Out of all communities of African diaspora that surround the Indian Ocean those of Sri Lanka are by far the smallest and most fragile, first brought by the Portuguese, the Dutch and eventually the British as slaves. After the Abolition of the Slave Trade Act was passed in the British Parliament in 1807, the process of putting an end to slavery began in British controlled areas.

“When the British Parliament passed the Act for the Abolition of the Slave Trade on March 25, 1807, it transformed Britain almost overnight from the world’s leading slave-trading nation to the world’s leading crusader against the slave trade.” writes Dr Robert Harms, Professor of History & African Studies at Yale University.

It is perhaps ironic then, that a decline in slave trading across the Atlantic lead to a substantial increase in slave trading across the Indian Ocean. This eastern movement of African slaves is of much greater antiquity to that of the Atlantic but is much less well known and documented.

On being emancipated in Sri Lanka most Africans stayed and a century ago the Afro-Sri Lankan population was believed to be around 6000 people. Today that number has dwindled to less than 500.

Inter-marriage with local Sri Lankan’s over generations has led to a dilution of their population as once they marry a Sinhalese they are no longer classed as Afro-Sri Lankans, or ‘kaffir’ as they are officially and locally known, a term that doesn’t carry the negative connotations in Sri Lanka as it does in South Africa. This dilution is something that some of the population have intentionally sort believing their children have a better chance in life if they inter-married. As a result the population has gone past the point of recovery.

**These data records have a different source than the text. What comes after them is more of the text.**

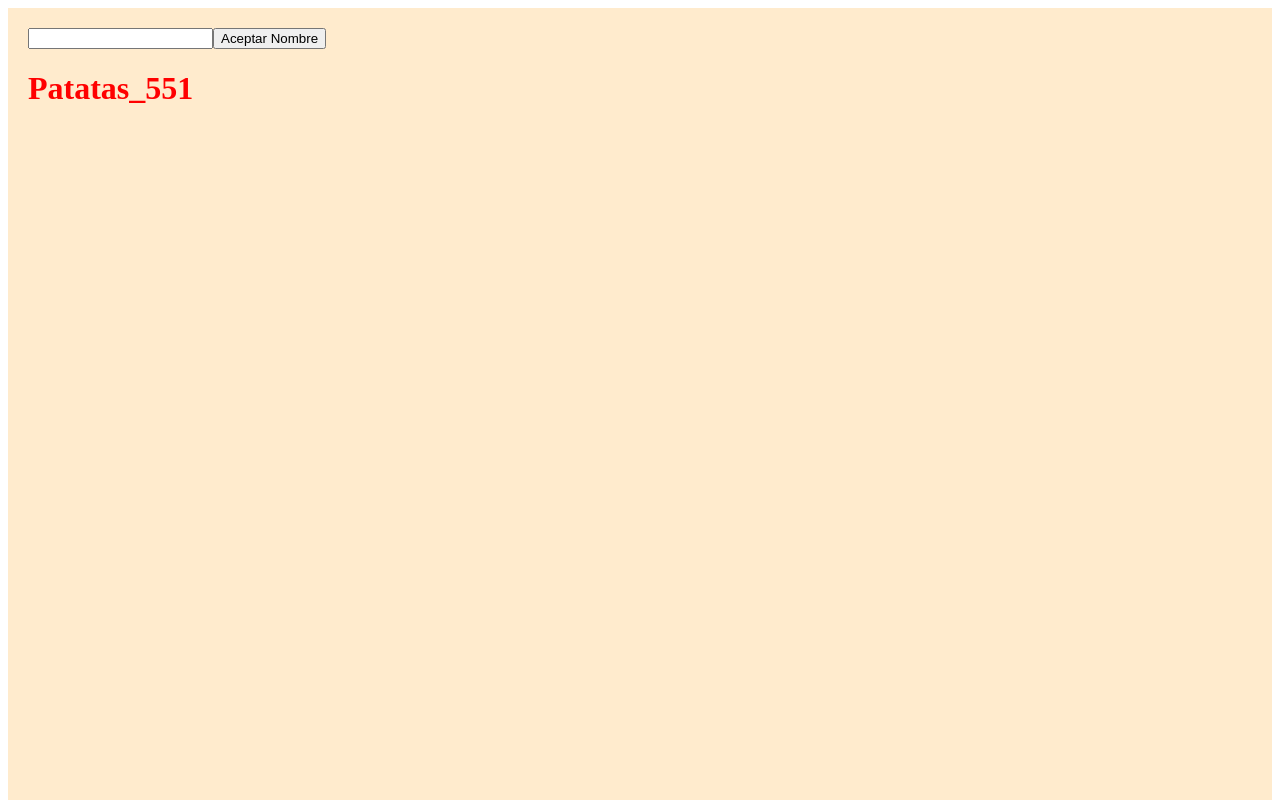
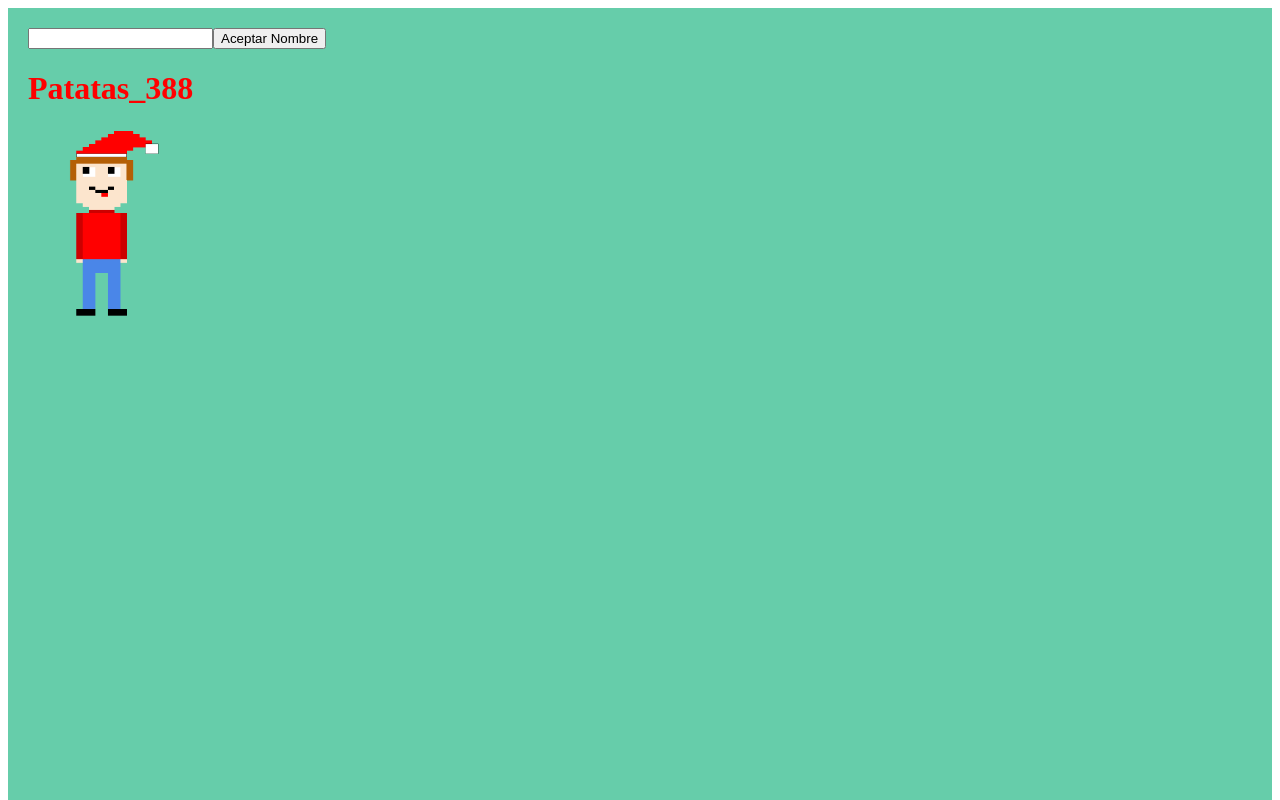
Before and after one commit to Greg0909/MitsuoGame, a website: page public/index.html in a window 1280 px wide. Drawn offline with nearby package versions, Linux system fonts and the light colour scheme; no server answers.

Commit message:
Se agrego codigo para mostrar cada nombre con la imagen del jugador y se utilizo una flexbox para poder acomodar los personajes de izquierda a derecha y de arriba a abajo

```diff
--- a/public/index.html
+++ b/public/index.html
@@ -7,7 +7,7 @@
     </head>
     <style>
         div{
-            background-color: blanchedalmond;
+            background-color: mediumaquamarine;
         }
 
     </style>
--- a/public/scripts/app.js
+++ b/public/scripts/app.js
@@ -14,13 +14,13 @@ var counter = 0;
 var checkForDropouts = false;
 var pastData = void 0;
 
-var Player = function (_React$Component) {
-    _inherits(Player, _React$Component);
+var XmasGame = function (_React$Component) {
+    _inherits(XmasGame, _React$Component);
 
-    function Player(props) {
-        _classCallCheck(this, Player);
+    function XmasGame(props) {
+        _classCallCheck(this, XmasGame);
 
-        var _this = _possibleConstructorReturn(this, (Player.__proto__ || Object.getPrototypeOf(Player)).call(this, props));
+        var _this = _possibleConstructorReturn(this, (XmasGame.__proto__ || Object.getPrototypeOf(XmasGame)).call(this, props));
 
         _this.setName = _this.setName.bind(_this);
         var initialUserName = DefaultName + "_" + (Math.floor(Math.random() * 1000) + 1);
@@ -65,7 +65,7 @@ var Player = function (_React$Component) {
         return _this;
     }
 
-    _createClass(Player, [{
+    _createClass(XmasGame, [{
         key: "setName",
         value: function setName(e) {
             e.preventDefault();
@@ -86,9 +86,6 @@ var Player = function (_React$Component) {
         value: function render() {
             var _this2 = this;
 
-            var redStyle = {
-                color: "red"
-            };
             return React.createElement(
                 "div",
                 { style: { margin: 20 } },
@@ -102,13 +99,56 @@ var Player = function (_React$Component) {
                         "Aceptar Nombre"
                     )
                 ),
-                this.state.allUserNames.map(function (name) {
-                    return React.createElement(
-                        "h1",
-                        { key: name, style: name == _this2.state.userName ? redStyle : undefined },
-                        name
-                    );
-                })
+                React.createElement(
+                    "div",
+                    { style: { display: "flex", flexWrap: "wrap" } },
+                    this.state.allUserNames.map(function (name) {
+                        return React.createElement(Player, { key: name, name: name, isActualUser: name == _this2.state.userName });
+                    })
+                )
+            );
+        }
+    }]);
+
+    return XmasGame;
+}(React.Component);
+
+var Player = function (_React$Component2) {
+    _inherits(Player, _React$Component2);
+
+    function Player(props) {
+        _classCallCheck(this, Player);
+
+        return _possibleConstructorReturn(this, (Player.__proto__ || Object.getPrototypeOf(Player)).call(this, props));
+    }
+
+    _createClass(Player, [{
+        key: "render",
+        value: function render() {
+            var name = this.props.name;
+            var isActualUser = this.props.isActualUser;
+            var redStyle = {
+                color: "red"
+            };
+            var playerStyle = {
+                // margin:20
+            };
+            var imageStyle = {
+                height: "auto",
+                width: "30%",
+                position: "relative",
+                left: "10%"
+            };
+
+            return React.createElement(
+                "div",
+                { style: playerStyle },
+                React.createElement(
+                    "h1",
+                    { style: isActualUser ? redStyle : undefined },
+                    name
+                ),
+                React.createElement("img", { src: "./Sprites/Player.png", style: imageStyle })
             );
         }
     }]);
@@ -116,4 +156,4 @@ var Player = function (_React$Component) {
     return Player;
 }(React.Component);
 
-ReactDOM.render(React.createElement(Player, null), document.getElementById("app"));
+ReactDOM.render(React.createElement(XmasGame, null), document.getElementById("app"));
```
Also changed, not shown: src/game-tests.js (+41 -9 lines), public/Sprites/Player.png (added).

However, there are some certain people from the Afro-Sri Lankan community that take extreme pride in their heritage and are trying to preserve their culture by forming the Ceylon African Society in 2012. It is likely this tiny population will disappear within the next generation but until it does they are making sure that their presence is known.
View: 25 | All